Scots and Northern Irish thrawn, “contrary; peevish; stubborn,” in origin is the past participle of the verb thraw “to twist, wrench, distort,” the Scots form of throw. The sense “to twist, wrench” is one of the senses of Middle English throuen and Old English thrāwan in addition to the more common sense “to hurl, cast, throw.” Throw and thraw are related to Dutch draaien “to turn, rotate” and German drehen “to twist, turn.” Readers familiar with the “Star Wars” extended universe may recognize thrawn for a different reason: Grand Admiral Thrawn is a character introduced by author Timothy Zahn in the 1991 novel Heir to the Empire. In the “Star Wars” novels, however, the name Thrawn is short for Mitth’raw’nuruodo. While we can’t say whether the name was inspired by the Scots term, it seems fair to classify the character Thrawn as a rather peevish or stubborn fellow. Thrawn entered English in the late 15th century.

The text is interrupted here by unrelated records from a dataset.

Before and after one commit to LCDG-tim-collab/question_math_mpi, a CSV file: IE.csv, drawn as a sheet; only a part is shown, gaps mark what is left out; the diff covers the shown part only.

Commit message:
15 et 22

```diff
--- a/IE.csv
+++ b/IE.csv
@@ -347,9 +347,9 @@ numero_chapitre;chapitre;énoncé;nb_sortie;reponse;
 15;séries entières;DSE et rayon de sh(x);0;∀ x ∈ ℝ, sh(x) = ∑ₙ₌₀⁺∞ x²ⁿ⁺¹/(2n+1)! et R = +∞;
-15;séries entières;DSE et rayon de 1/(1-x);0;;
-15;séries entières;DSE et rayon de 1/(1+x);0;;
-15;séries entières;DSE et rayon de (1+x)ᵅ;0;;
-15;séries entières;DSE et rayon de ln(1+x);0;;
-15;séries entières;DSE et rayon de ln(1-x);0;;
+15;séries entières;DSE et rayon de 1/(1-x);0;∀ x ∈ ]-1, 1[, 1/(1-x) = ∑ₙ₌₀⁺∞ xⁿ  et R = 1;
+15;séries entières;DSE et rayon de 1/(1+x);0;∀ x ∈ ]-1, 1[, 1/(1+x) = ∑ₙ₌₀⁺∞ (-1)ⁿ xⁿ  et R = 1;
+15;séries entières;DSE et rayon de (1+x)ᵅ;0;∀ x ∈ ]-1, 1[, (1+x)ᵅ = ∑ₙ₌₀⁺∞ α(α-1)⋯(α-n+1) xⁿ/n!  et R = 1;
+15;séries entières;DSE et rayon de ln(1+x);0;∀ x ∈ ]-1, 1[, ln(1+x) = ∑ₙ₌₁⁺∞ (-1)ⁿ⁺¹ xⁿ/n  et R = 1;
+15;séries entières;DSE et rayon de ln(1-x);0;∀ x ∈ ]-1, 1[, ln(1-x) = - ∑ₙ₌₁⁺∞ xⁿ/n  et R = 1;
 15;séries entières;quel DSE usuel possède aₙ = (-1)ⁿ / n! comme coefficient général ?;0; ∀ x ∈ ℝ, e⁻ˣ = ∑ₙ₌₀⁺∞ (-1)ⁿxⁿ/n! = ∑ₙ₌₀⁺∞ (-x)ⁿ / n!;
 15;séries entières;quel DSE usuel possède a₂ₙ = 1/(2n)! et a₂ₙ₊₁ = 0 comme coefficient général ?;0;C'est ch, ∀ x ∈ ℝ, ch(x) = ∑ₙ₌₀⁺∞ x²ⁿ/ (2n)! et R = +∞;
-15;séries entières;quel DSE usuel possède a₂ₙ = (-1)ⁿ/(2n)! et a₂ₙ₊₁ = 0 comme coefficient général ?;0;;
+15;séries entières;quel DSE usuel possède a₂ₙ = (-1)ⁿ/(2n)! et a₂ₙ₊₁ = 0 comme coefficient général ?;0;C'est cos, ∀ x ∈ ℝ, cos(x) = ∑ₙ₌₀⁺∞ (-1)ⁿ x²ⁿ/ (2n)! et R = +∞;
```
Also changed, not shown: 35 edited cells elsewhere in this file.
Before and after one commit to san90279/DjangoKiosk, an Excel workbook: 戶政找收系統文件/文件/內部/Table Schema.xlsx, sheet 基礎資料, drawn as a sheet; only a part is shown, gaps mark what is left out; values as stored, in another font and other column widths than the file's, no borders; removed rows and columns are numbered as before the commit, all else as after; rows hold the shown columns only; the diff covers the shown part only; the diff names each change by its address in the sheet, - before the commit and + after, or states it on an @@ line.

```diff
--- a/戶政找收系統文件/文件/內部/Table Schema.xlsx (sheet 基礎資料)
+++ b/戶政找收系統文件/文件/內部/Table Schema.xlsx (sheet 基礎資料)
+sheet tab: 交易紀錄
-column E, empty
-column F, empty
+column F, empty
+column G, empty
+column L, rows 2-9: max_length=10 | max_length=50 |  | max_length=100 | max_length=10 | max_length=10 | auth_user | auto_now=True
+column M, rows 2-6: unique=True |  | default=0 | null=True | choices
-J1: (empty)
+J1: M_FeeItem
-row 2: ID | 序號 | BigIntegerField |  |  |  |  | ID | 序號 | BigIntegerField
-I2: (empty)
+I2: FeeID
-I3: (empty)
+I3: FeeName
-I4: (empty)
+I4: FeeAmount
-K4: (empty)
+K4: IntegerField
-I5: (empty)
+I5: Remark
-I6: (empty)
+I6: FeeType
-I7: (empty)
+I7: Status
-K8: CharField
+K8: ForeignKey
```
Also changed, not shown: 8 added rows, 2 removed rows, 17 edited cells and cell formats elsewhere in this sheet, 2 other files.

how is thrawn used?

He reckons it was his doggedness that got him through. “I’m a very thrawn, determined person so I don’t like to get beat,” he said.

"New exhibition tells 'inside' story of prison riot," Scotsman, September 27, 2017

The trouble was that a narrative structure implied sequence, and any display based upon the accretion of knowledge in a certain order would be vulnerable to thrawn visitor who, human and contrary, enters at the wrong end of a sequence; or, worse, grazes at random.

Charles McKean, The Making of the Museum of Scotland, 2000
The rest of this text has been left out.